WHAT THE TASK REQUIRES
Retype the following records exactly and exclude the pictures.

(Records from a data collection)
================================

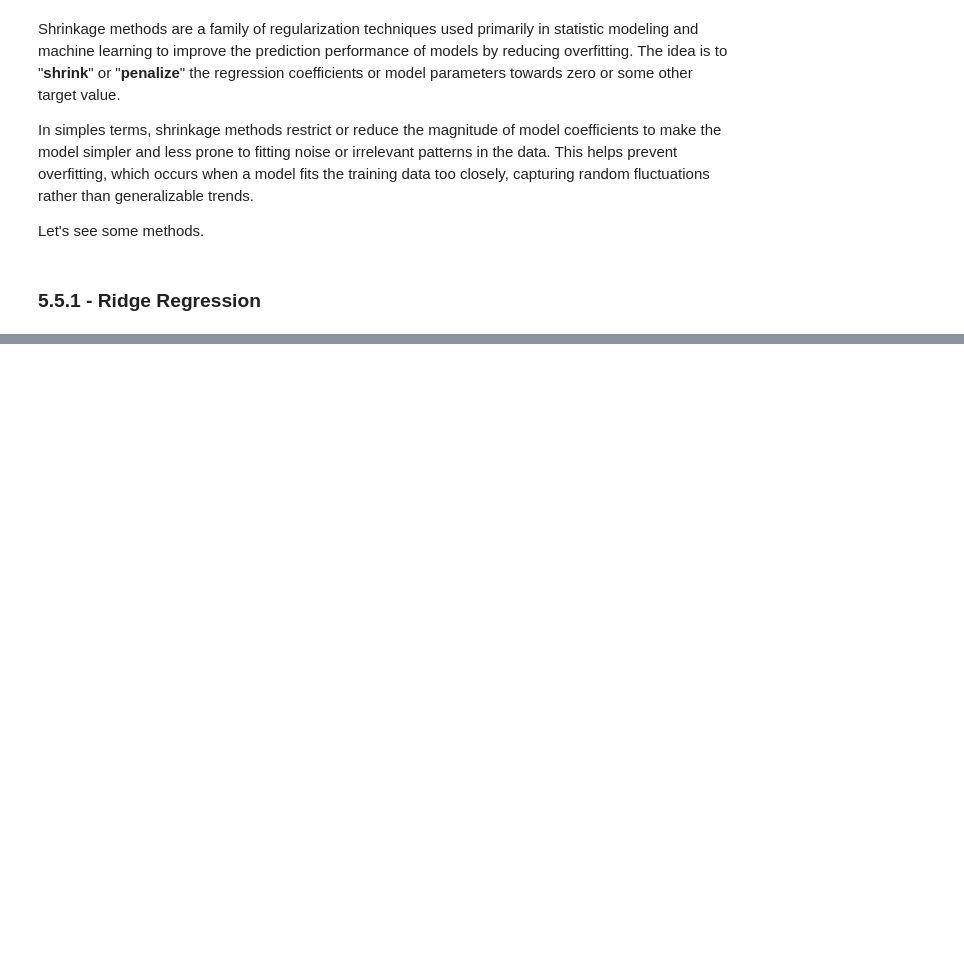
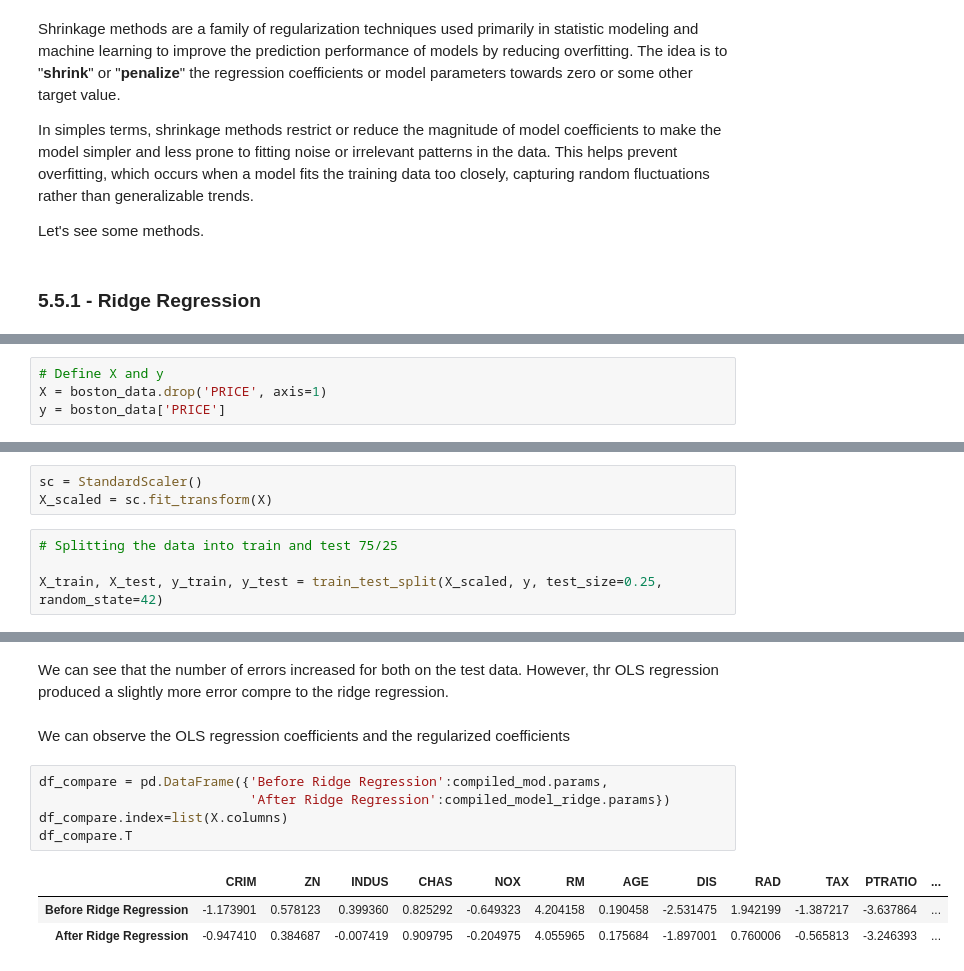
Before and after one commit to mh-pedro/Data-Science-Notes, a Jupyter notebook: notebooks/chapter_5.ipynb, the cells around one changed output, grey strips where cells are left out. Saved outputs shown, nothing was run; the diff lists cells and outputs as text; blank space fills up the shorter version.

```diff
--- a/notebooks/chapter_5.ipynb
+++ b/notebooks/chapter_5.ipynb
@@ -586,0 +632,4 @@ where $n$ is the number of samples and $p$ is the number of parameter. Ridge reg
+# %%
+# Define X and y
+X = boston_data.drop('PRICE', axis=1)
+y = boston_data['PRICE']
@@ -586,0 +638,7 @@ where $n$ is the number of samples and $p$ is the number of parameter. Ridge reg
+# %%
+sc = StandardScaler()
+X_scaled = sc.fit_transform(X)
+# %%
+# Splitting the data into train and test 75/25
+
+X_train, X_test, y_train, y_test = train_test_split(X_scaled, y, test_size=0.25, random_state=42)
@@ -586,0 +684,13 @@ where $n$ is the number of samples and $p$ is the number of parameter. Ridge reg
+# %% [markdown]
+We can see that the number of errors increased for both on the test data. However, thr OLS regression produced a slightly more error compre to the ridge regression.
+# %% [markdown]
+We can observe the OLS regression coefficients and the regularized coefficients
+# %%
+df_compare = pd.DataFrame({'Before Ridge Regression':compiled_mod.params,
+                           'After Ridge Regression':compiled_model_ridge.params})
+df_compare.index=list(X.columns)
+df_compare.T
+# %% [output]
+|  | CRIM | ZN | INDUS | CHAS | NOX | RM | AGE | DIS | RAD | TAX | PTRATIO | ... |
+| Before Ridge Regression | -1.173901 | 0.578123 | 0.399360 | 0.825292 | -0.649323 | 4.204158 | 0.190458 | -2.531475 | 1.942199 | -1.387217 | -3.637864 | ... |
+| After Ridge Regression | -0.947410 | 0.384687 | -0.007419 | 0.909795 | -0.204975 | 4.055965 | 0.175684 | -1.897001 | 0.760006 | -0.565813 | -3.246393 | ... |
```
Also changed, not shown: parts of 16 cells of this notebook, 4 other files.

================================

SOLUTION FOR THIS EXERCISE
Before and after one commit to mh-pedro/Data-Science-Notes, a Jupyter notebook: notebooks/chapter_5.ipynb, the cells around one changed output, grey strips where cells are left out. Saved outputs shown, nothing was run; the diff lists cells and outputs as text; blank space fills up the shorter version.

```diff
--- a/notebooks/chapter_5.ipynb
+++ b/notebooks/chapter_5.ipynb
@@ -586,0 +632,4 @@ where $n$ is the number of samples and $p$ is the number of parameter. Ridge reg
+# %%
+# Define X and y
+X = boston_data.drop('PRICE', axis=1)
+y = boston_data['PRICE']
@@ -586,0 +638,7 @@ where $n$ is the number of samples and $p$ is the number of parameter. Ridge reg
+# %%
+sc = StandardScaler()
+X_scaled = sc.fit_transform(X)
+# %%
+# Splitting the data into train and test 75/25
+
+X_train, X_test, y_train, y_test = train_test_split(X_scaled, y, test_size=0.25, random_state=42)
@@ -586,0 +684,13 @@ where $n$ is the number of samples and $p$ is the number of parameter. Ridge reg
+# %% [markdown]
+We can see that the number of errors increased for both on the test data. However, thr OLS regression produced a slightly more error compre to the ridge regression.
+# %% [markdown]
+We can observe the OLS regression coefficients and the regularized coefficients
+# %%
+df_compare = pd.DataFrame({'Before Ridge Regression':compiled_mod.params,
+                           'After Ridge Regression':compiled_model_ridge.params})
+df_compare.index=list(X.columns)
+df_compare.T
+# %% [output]
+|  | CRIM | ZN | INDUS | CHAS | NOX | RM | AGE | DIS | RAD | TAX | PTRATIO | ... |
+| Before Ridge Regression | -1.173901 | 0.578123 | 0.399360 | 0.825292 | -0.649323 | 4.204158 | 0.190458 | -2.531475 | 1.942199 | -1.387217 | -3.637864 | ... |
+| After Ridge Regression | -0.947410 | 0.384687 | -0.007419 | 0.909795 | -0.204975 | 4.055965 | 0.175684 | -1.897001 | 0.760006 | -0.565813 | -3.246393 | ... |
```
Also changed, not shown: parts of 16 cells of this notebook, 4 other files.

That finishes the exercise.